Anna Kate Stephenson, a first-year student at UC Berkeley, said increased application numbers naturally lead to more students being denied.
“This definitely impacts in-state high schoolers negatively since out-of-state students have higher tuition and UC schools want their extra money,” she said. “Because of this, out-of-state students are more competitive and the applicant pool as a whole is getting more competitive.”
Stephenson said it’s good that the UC system is becoming more academically rigorous and renowned, but only if schools are accepting students for the right reasons.
“It’s improving the overall brain power of the school, but I don’t think it’s a positive thing if schools are accepting students for the wrong reasons, like money,” she said. “The cost of tuition is rising at UCs, but you’re starting to get less for the high price because resources are being spread thinner to accommodate the increase in students.”
Jamison Fee, director of college counseling at Cape Fear Academy, said changes in UNC-system admissions have yet to reach the level of UC schools.
“I think what’s happened in the UC system is those lower-level UC schools have started gobbling up the international students,” he said. “With that happening, there’s less space for the traditional B+ and B student that used to be able to get in.”
UNC-Chapel Hill has seen an increase in admissions difficulty this year, Fee said.
“This year was very different,” he said. “Kids that would’ve been deferred or outright accepted last year got denied. On the other hand, schools like UNC-W, App State, UNC-Asheville, UNC-G — those are still good schools for our kids that have a 24 or 25 on the ACT and above a 3.0 average GPA.”
Fee said this trend is the result of a larger quantity of applications and a focus on rural county admissions. UNC-Chapel Hill received a record-breaking 43,384 applications for fall 2018 admission, a 6 percent increase from last year.
“There’s more kids applying, there’s a focus on rural areas — so I thought for this year that’s why some of our kids didn’t get in that typically would have,” he said. “Outside of that, it just depends ... What does Chapel Hill want their incoming class to look like?

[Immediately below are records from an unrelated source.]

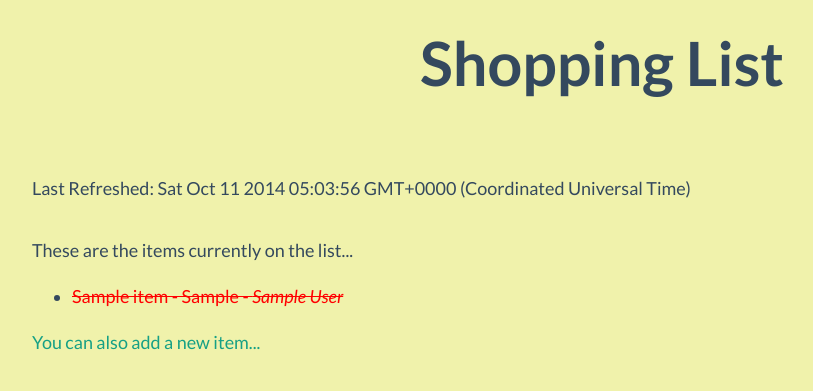
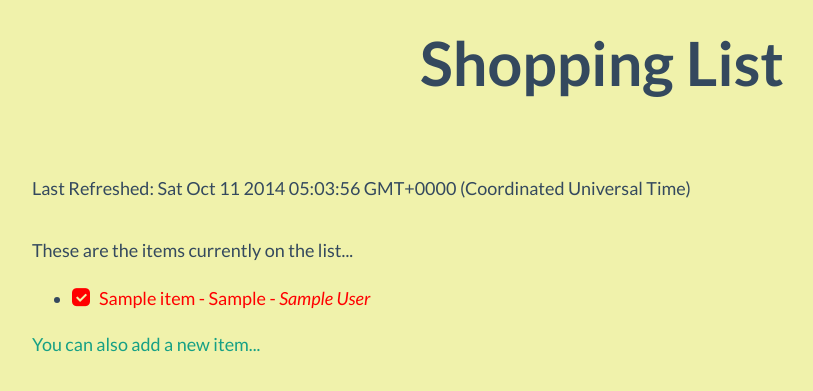
Before and after one commit to russjr08/ShoppingList, a Django app: page / in a window 1280 px wide. Shown: the top 391 px of the page, without its empty margins (38-851 px from the left). Run offline with Django 3.2, Linux system fonts and the light colour scheme; tables that the repository leaves empty hold one stand-in row (values such as "Sample post"); some libraries are stand-ins or nearby versions.

Commit message:
Glyphs/Icons is a little more modern than <del>

```diff
--- a/templates/app/index.html
+++ b/templates/app/index.html
@@ -38,9 +38,9 @@
           <ul>
         {% for item in available_items %}
           {% if item|is_priority %}
-                <li><a style="color: red" href="{% url 'detail' item.id %}">{% if item|is_purchased %}<del>{% endif %}{{ item.item_name }} - {{ item.item_category }} - <i>{{ item.item_author }}</i>{% if item|is_purchased %}</del>{% endif %}</a></li>
+                <li><a style="color: red" href="{% url 'detail' item.id %}">{% if item|is_purchased %}<span class="fui-checkbox-checked">&nbsp;&nbsp;</span>{% endif %}{{ item.item_name }} - {{ item.item_category }} - <i>{{ item.item_author }}</i></a></li>
               {% else %}
-                <li><a style="color: #34495e" href="{% url 'detail' item.id %}">{% if item|is_purchased %}<del>{% endif %}{{ item.item_name }} - {{ item.item_category }} - <i>{{ item.item_author }}</i>{% if item|is_purchased %}</del>{% endif %}</a></li>
+                <li><a style="color: #34495e" href="{% url 'detail' item.id %}">{% if item|is_purchased %}<span class="fui-checkbox-checked">&nbsp;&nbsp;</span>{% endif %}{{ item.item_name }} - {{ item.item_category }} - <i>{{ item.item_author }}</i></a></li>
           {% endif %}
 {#          <li><a style="color: #34495e" href="{% url 'detail' item.id %}">{{ item.item_name }} - {{ item.item_category }} - <i>{{ item.item_author }}</i></a></li>#}
         {% endfor %}
```
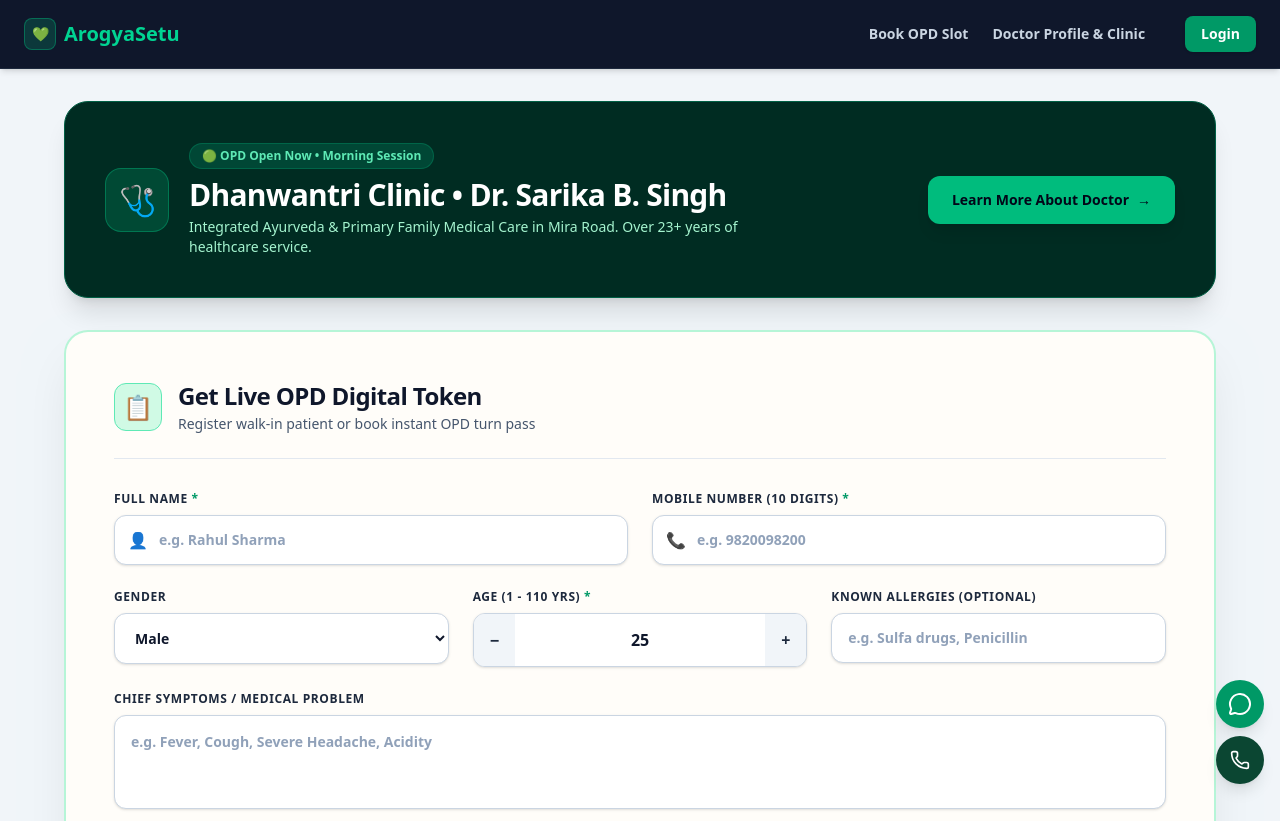
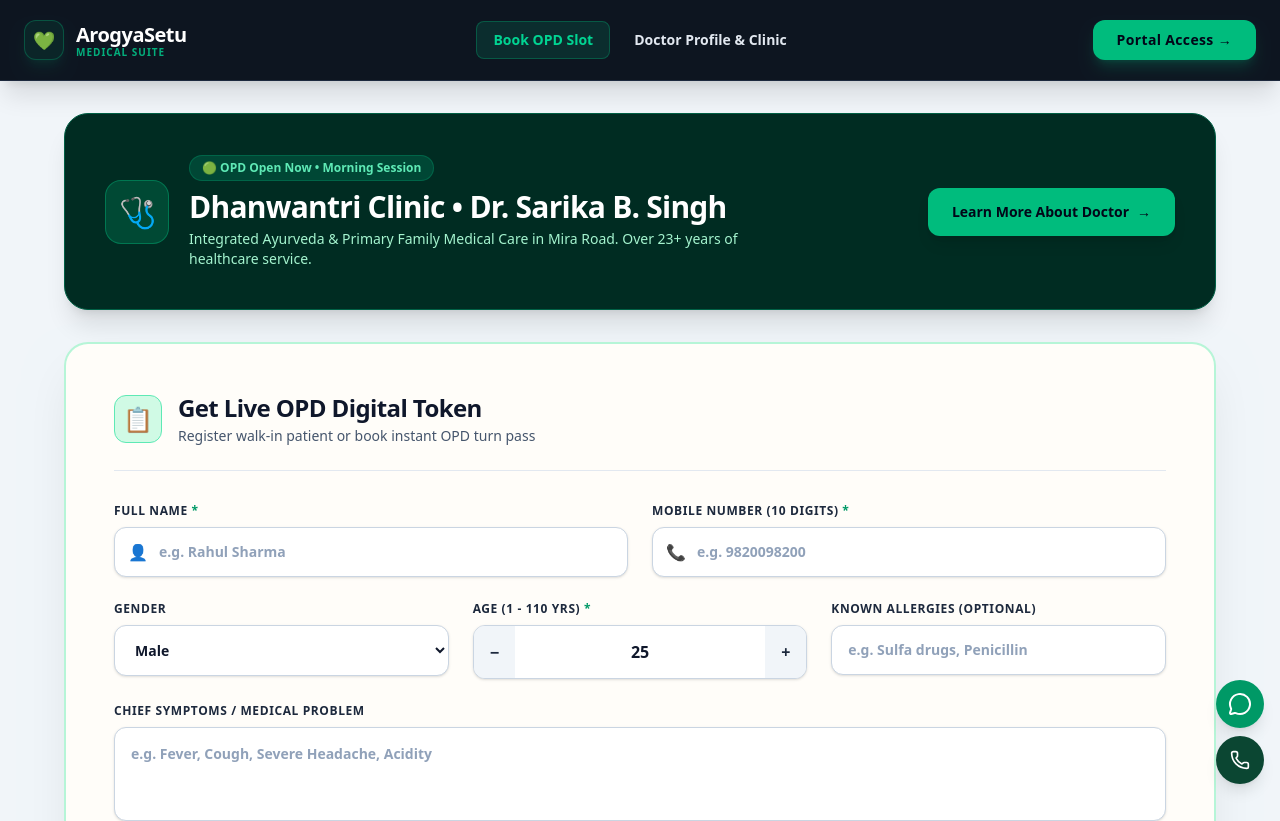
Before and after one commit to purvatawade/ty_project, a Next.js app: page / in a window 1280 px wide. Shown: the top 821 px of the page. Built offline with nearby package versions, Linux system fonts and the light colour scheme.

Commit message:
style: revamp navbar using dark executive header style with hover transitions and dropdown menu

```diff
--- a/src/components/Navbar.tsx
+++ b/src/components/Navbar.tsx
@@ -1,56 +1,131 @@
 'use client';
 
+import React, { useState } from 'react';
 import Link from 'next/link';
+import { usePathname } from 'next/navigation';
 import { useAuth } from '@/lib/AuthContext';
 
 export default function Navbar() {
+  const pathname = usePathname();
   const { user, logout } = useAuth();
+  const [workspaceOpen, setWorkspaceOpen] = useState(false);
+
+  // Helper function to check if link is active
+  const isActive = (path: string) => pathname === path;
 
   return (
-    <header className="bg-slate-900 text-white border-b border-slate-800 px-6 py-4 flex items-center justify-between sticky top-0 z-50 shadow-md">
-      <Link href="/" className="text-xl font-bold text-emerald-400 flex items-center gap-2">
-        <span className="w-8 h-8 rounded-lg bg-emerald-500/20 border border-emerald-500/40 flex items-center justify-center text-emerald-300 text-sm">
+    <header className="bg-[#0D1520] text-white border-b border-slate-800 sticky top-0 z-50 shadow-xl">
+      <div className="max-w-7xl mx-auto px-6 h-20 flex items-center justify-between">
+
+        {/* LOGO & BRAND */}
+        <Link href="/" className="flex items-center gap-3 group">
+          <div className="w-10 h-10 rounded-xl bg-emerald-500/10 border border-emerald-500/30 flex items-center justify-center text-emerald-400 font-bold text-lg group-hover:bg-emerald-500 group-hover:text-slate-950 transition-all duration-300 shadow-lg shadow-emerald-500/10">
             💚
+          </div>
+          <div>
+            <span className="text-xl font-black tracking-tight text-white group-hover:text-emerald-400 transition-colors">
+              ArogyaSetu
             </span>
-        <span>ArogyaSetu</span>
+            <span className="block text-[10px] font-bold text-emerald-400/80 uppercase tracking-widest -mt-1">
+              Medical Suite
+            </span>
+          </div>
         </Link>
 
-      <nav className="flex items-center space-x-6 text-sm font-semibold">
-        {/* PUBLIC & PATIENT ACCESSIBLE ROUTES */}
-        <Link href="/" className="text-slate-300 hover:text-emerald-400 transition">
-          Book OPD Slot
-        </Link>
-        <Link href="/clinic" className="text-slate-300 hover:text-emerald-400 transition">
-          Doctor Profile &amp; Clinic
+        {/* NAVIGATION LINKS */}
+        <nav className="hidden md:flex items-center space-x-1 lg:space-x-2 text-sm font-bold">
+
+          {/* PUBLIC / PATIENT LINKS */}
+          <Link
+            href="/"
+            className={`px-4 py-2 rounded-lg transition-all duration-200 flex items-center gap-1.5 ${
+              isActive('/')
+                ? 'bg-emerald-500/15 text-emerald-400 border border-emerald-500/30'
+                : 'text-slate-200 hover:text-white hover:bg-slate-800/60'
+            }`}
+          >
+            <span>Book OPD Slot</span>
           </Link>
 
-        {/* ADMIN (DOCTOR / STAFF ONLY) ROUTES */}
+          <Link
+            href="/clinic"
+            className={`px-4 py-2 rounded-lg transition-all duration-200 flex items-center gap-1.5 ${
+              isActive('/clinic')
+                ? 'bg-emerald-500/15 text-emerald-400 border border-emerald-500/30'
+                : 'text-slate-200 hover:text-white hover:bg-slate-800/60'
+            }`}
+          >
+            <span>Doctor Profile &amp; Clinic</span>
+          </Link>
+
+          {/* DOCTOR / ADMIN DROPDOWN & EXCLUSIVE ROUTES */}
           {user?.role === 'admin' && (
-          <>
-            <Link href="/doctor-workspace" className="text-emerald-400 hover:text-emerald-300 transition">
-              Doctor Desk
+            <div className="relative">
+              <button
+                onClick={() => setWorkspaceOpen(!workspaceOpen)}
+                onBlur={() => setTimeout(() => setWorkspaceOpen(false), 200)}
+                className={`px-4 py-2 rounded-lg transition-all duration-200 flex items-center gap-1.5 ${
+                  pathname.startsWith('/doctor') || pathname === '/reception' || pathname === '/prescription' || pathname === '/analytics'
+                    ? 'bg-emerald-500/15 text-emerald-400 border border-emerald-500/30'
+                    : 'text-slate-200 hover:text-white hover:bg-slate-800/60'
+                }`}
+              >
+                <span>Doctor Console</span>
+                <span className={`text-xs transition-transform duration-200 ${workspaceOpen ? 'rotate-180' : ''}`}>
+                  ▼
+                </span>
+              </button>
+
+              {/* DROPDOWN MENU */}
+              {workspaceOpen && (
+                <div className="absolute top-full left-0 mt-2 w-56 bg-white text-slate-900 rounded-2xl shadow-2xl border border-slate-200 p-2 space-y-1 animate-in fade-in slide-in-from-top-2 duration-200">
+                  <Link
+                    href="/doctor-workspace"
+                    className="flex items-center gap-2.5 px-3.5 py-2.5 rounded-xl text-sm font-bold text-slate-800 hover:bg-emerald-50 hover:text-emerald-900 transition"
+                  >
+                    <span>🩺</span>
+                    <span>Doctor Desk</span>
                   </Link>
-            <Link href="/reception" className="text-emerald-400 hover:text-emerald-300 transition">
-              Reception &amp; Triage
+
+                  <Link
+                    href="/reception"
+                    className="flex items-center gap-2.5 px-3.5 py-2.5 rounded-xl text-sm font-bold text-slate-800 hover:bg-emerald-50 hover:text-emerald-900 transition"
+                  >
+                    <span>👥</span>
+                    <span>Reception &amp; Triage</span>
                   </Link>
-            <Link href="/prescription" className="text-emerald-400 hover:text-emerald-300 transition">
-              Prescriptions
+
+                  <Link
+                    href="/prescription"
+                    className="flex items-center gap-2.5 px-3.5 py-2.5 rounded-xl text-sm font-bold text-slate-800 hover:bg-emerald-50 hover:text-emerald-900 transition"
+                  >
+                    <span>💊</span>
+                    <span>Prescriptions</span>
                   </Link>
-            <Link href="/analytics" className="text-amber-400 hover:text-amber-300 transition">
-              OPD Analytics
+
+                  <Link
+                    href="/analytics"
+                    className="flex items-center gap-2.5 px-3.5 py-2.5 rounded-xl text-sm font-bold text-slate-800 hover:bg-amber-50 hover:text-amber-900 transition"
+                  >
+                    <span>📊</span>
+                    <span>OPD Analytics</span>
                   </Link>
-          </>
+                </div>
               )}
+            </div>
+          )}
+        </nav>
 
-        {/* USER CONTROL */}
+        {/* RIGHT CTA BUTTON & ROLE BADGE */}
+        <div className="flex items-center gap-4">
           {user ? (
-          <div className="flex items-center gap-3 ml-4">
-            <span className="text-xs font-bold px-2.5 py-1 bg-emerald-950 border border-emerald-700 text-emerald-300 rounded-md">
+            <div className="flex items-center gap-3">
+              <span className="hidden sm:inline-flex px-3 py-1 bg-slate-800/80 border border-slate-700/80 text-emerald-400 text-xs font-extrabold rounded-full">
                 {user.role === 'admin' ? 'Doctor / Admin' : 'Patient'}
               </span>
               <button
                 onClick={logout}
-              className="bg-red-600 hover:bg-red-700 text-white px-3 py-1.5 rounded-lg transition text-xs font-bold"
+                className="bg-rose-600/90 hover:bg-rose-600 text-white font-bold px-5 py-2.5 rounded-xl transition shadow-lg shadow-rose-950/20 text-sm"
               >
                 Logout
               </button>
@@ -58,12 +133,14 @@
           ) : (
             <Link
               href="/login"
-            className="bg-emerald-600 hover:bg-emerald-500 text-white px-4 py-2 rounded-lg transition ml-4 shadow-sm"
+              className="bg-emerald-500 hover:bg-emerald-400 text-slate-950 font-black px-6 py-2.5 rounded-xl transition shadow-lg shadow-emerald-500/20 text-sm tracking-wide"
             >
-            Login
+              Portal Access →
             </Link>
           )}
-      </nav>
+        </div>
+
+      </div>
     </header>
   );
 }
```
Lines whose indentation alone changed are shown as unchanged.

That’s unknown to me.”
Increased access to free ACT and SAT test prep may also play a role, Fee said.
“Through Khan Academy and things like that, lower socioeconomic students who may not have had access to a tutor due to finances — if they’re a hardworking kid and they really want to do it — can put in the time and effort to be a serious contender for highly selective schools,” he said.